At sufficiently low pH, the nitrogens can also be protonated and this diprotonated EDTA can be considered a hexaprotic acid. However, this occurs at a very low pH and EDTA is almost never used under such conditions.

the hydrogens of these amino groups seem to be deprotonated first before those of the four carboxylic acid groups. Why is this so?

• Before you ask "why", ask "if". – Ivan Neretin Nov 21 '17 at 5:14
• How many covalent bonds can N form with other elements? – wolphram Nov 21 '17 at 8:33
• There used to be a place on the internet where you could enter compounds and things such as acidity constants were calculated, including which proton deprotonated in which order. Alas, I can’t find the site any more. – Jan Nov 21 '17 at 14:31
• What do you mean @IvanNeretin? It doesn't make sense to me since carboxylic acid groups are usually more acidic than amino groups in the examples I encounter, which is due to the electronegativity of the protic oxygen, resonance and inductive effects felt by the same oxygen atom. Then I see this hydrogen held by the amino groups getting deprotonated first before the other hydrogens held by the carboxylate groups, so I asked why. – Acnologia Nov 24 '17 at 11:54

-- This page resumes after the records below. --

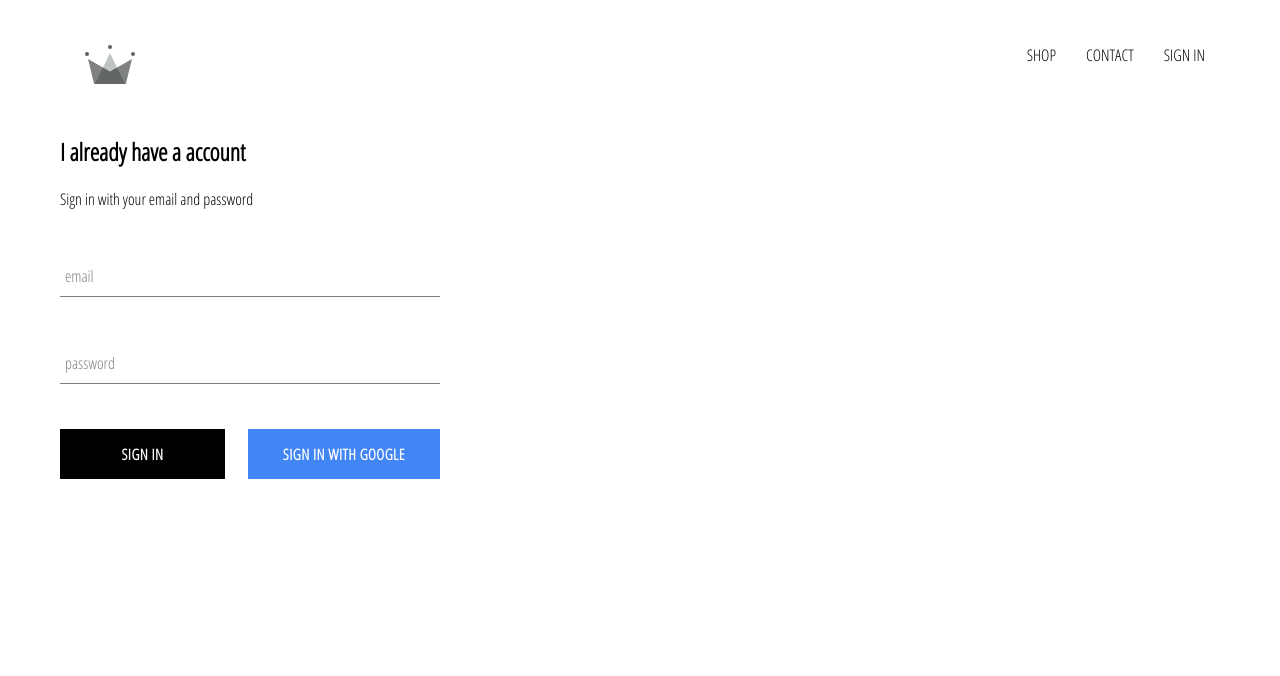
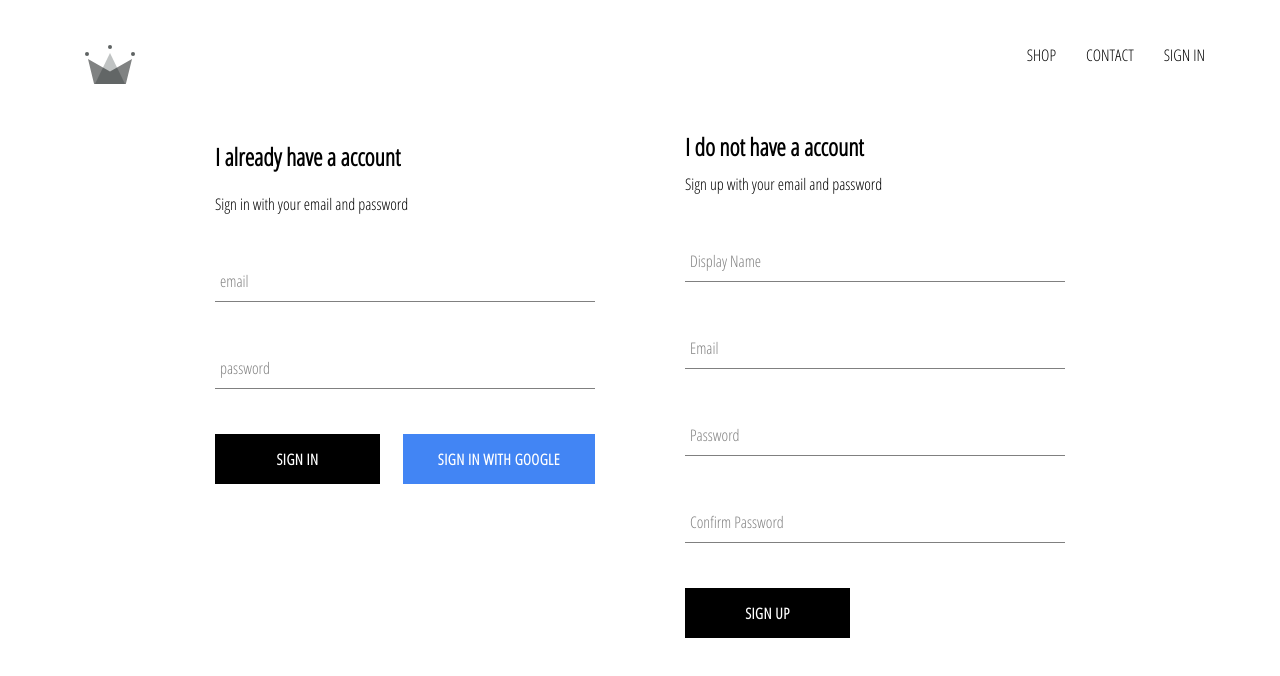
Before and after one commit to saisaiant/react-ecommerce, a React (Create React App) app: page /signin in a window 1280 px wide. Shown: the top 676 px of the page. Built offline with nearby package versions, Linux system fonts and the light colour scheme; no server answers.

Commit message:
sign in & sign up with email & store firestore database

```diff
--- a/src/App.js
+++ b/src/App.js
@@ -6,7 +6,7 @@
 import ShopPage from "./pages/shop/shop.component";
 import Header from "./components/header/header.component";
 import SignInAndSignUpPage from "./pages/sign-in-and-sign-up/sign-in-and-sign-up.component";
-import { auth } from "./firebase/firebase.utils";
+import { auth, createUserProfileDocument } from "./firebase/firebase.utils";
 
 class App extends React.Component {
   constructor() {
@@ -19,9 +19,23 @@
   unsubscribeFromAuth = null;
 
   componentDidMount() {
-    this.unsubscribeFromAuth = auth.onAuthStateChanged(user => {
-      this.setState({ currentUser: user });
-      console.log(user);
+    this.unsubscribeFromAuth = auth.onAuthStateChanged(async userAuth => {
+      //this.setState({ currentUser: user });
+      //console.log(user);
+      if (userAuth) {
+        const userRef = await createUserProfileDocument(userAuth);
+        userRef.onSnapshot(snapShot => {
+          this.setState({
+            currentUser: {
+              id: snapShot.id,
+              ...snapShot.data()
+            }
+          });
+          console.log(this.state);
+        });
+      } else {
+        this.setState({ currentUser: userAuth });
+      }
     });
   }
 
--- /dev/null
+++ b/src/components/sign-up/sign-up.component.jsx
@@ -0,0 +1,96 @@
+import React from "react";
+import FormInput from "../form-input/form-input.component";
+import CustomButton from "../custom-button/custom-button.component";
+
+import { auth, createUserProfileDocument } from "../../firebase/firebase.utils";
+
+import "./sign-up.styles.scss";
+
+class SignUp extends React.Component {
+  constructor() {
+    super();
+    this.state = {
+      displayName: "",
+      email: "",
+      password: "",
+      confirmPassword: ""
+    };
+  }
+
+  handleSubmit = async event => {
+    event.preventDefault();
+    const { displayName, email, password, confirmPassword } = this.state;
+
+    if (password !== confirmPassword) {
+      alert("passwords don't match");
+      return;
+    }
+    try {
+      const { user } = await auth.createUserWithEmailAndPassword(
+        email,
+        password
+      );
+      await createUserProfileDocument(user, { displayName });
+      this.setState({
+        displayName: "",
+        email: "",
+        password: "",
+        confirmPassword: ""
+      });
+    } catch (error) {
+      console.error(error);
+    }
+  };
+
+  handleChange = event => {
+    const { name, value } = event.target;
+    this.setState({ [name]: value });
+  };
+
+  render() {
+    const { displayName, email, password, confirmPassword } = this.state;
+    return (
+      <div className="sign-up">
+        <h2 className="title">I do not have a account</h2>
+        <span>Sign up with your email and password</span>
+        <form className="sign-up-form" onSubmit={this.handleSubmit}>
+          <FormInput
+            type="text"
+            name="displayName"
+            value={displayName}
+            onChange={this.handleChange}
+            label="Display Name"
+            required
+          />
+          <FormInput
+            type="email"
+            name="email"
+            value={email}
+            onChange={this.handleChange}
+            label="Email"
+            required
+          />
+          <FormInput
+            type="password"
+            name="password"
+            value={password}
+            onChange={this.handleChange}
+            label="Password"
+            required
+          />
+          <FormInput
+            type="password"
+            name="confirmPassword"
+            value={confirmPassword}
+            onChange={this.handleChange}
+            label="Confirm Password"
+            required
+          />
+          <CustomButton type="submit">SIGN UP</CustomButton>
+        </form>
+      </div>
+    );
+  }
+}
+
+export default SignUp;
--- /dev/null
+++ b/src/components/sign-up/sign-up.styles.scss
@@ -0,0 +1,9 @@
+.sign-up {
+    display: flex;
+    flex-direction: column;
+    width: 380px;
+
+    .title {
+        margin: 10px 0;
+    }
+}
--- a/src/firebase/firebase.utils.js
+++ b/src/firebase/firebase.utils.js
@@ -13,6 +13,31 @@
   measurementId: "G-S9ZNYWJ7LW"
 };
 
+export const createUserProfileDocument = async (userAuth, additionalData) => {
+  if (!userAuth) return;
+
+  const userRef = firestore.doc(`users/${userAuth.uid}`);
+
+  const snapShot = await userRef.get();
+
+  if (!snapShot.exists) {
+    const { displayName, email } = userAuth;
+    const createdAt = new Date();
+
+    try {
+      await userRef.set({
+        displayName,
+        email,
+        createdAt,
+        ...additionalData
+      });
+    } catch (error) {
+      console.log("error creating user", error.message);
+    }
+  }
+  return userRef;
+};
+
 firebase.initializeApp(config);
 
 export const auth = firebase.auth();
--- a/src/pages/sign-in-and-sign-up/sign-in-and-sign-up.component.jsx
+++ b/src/pages/sign-in-and-sign-up/sign-in-and-sign-up.component.jsx
@@ -1,11 +1,13 @@
 import React from "react";
 import SignIn from "../../components/sign-in/sign-in.component";
+import SignUp from "../../components/sign-up/sign-up.component";
 
 import "./sign-in-and-sign-up.styles.scss";
 
 const SignInAndSignUpPage = () => (
   <div className="sign-in-and-sign-up">
     <SignIn />
+    <SignUp />
   </div>
 );
 
--- a/src/pages/sign-in-and-sign-up/sign-in-and-sign-up.styles.scss
+++ b/src/pages/sign-in-and-sign-up/sign-in-and-sign-up.styles.scss
@@ -0,0 +1,7 @@
+.sign-in-and-sign-up {
+    width: 850px;
+    display: flex;
+    justify-content: space-between;
+    margin: 30px auto;
+
+}
```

• I mean you should not blindly trust some random images brought to you by Google image search. Trust your logic; it is sound. – Ivan Neretin Nov 24 '17 at 12:02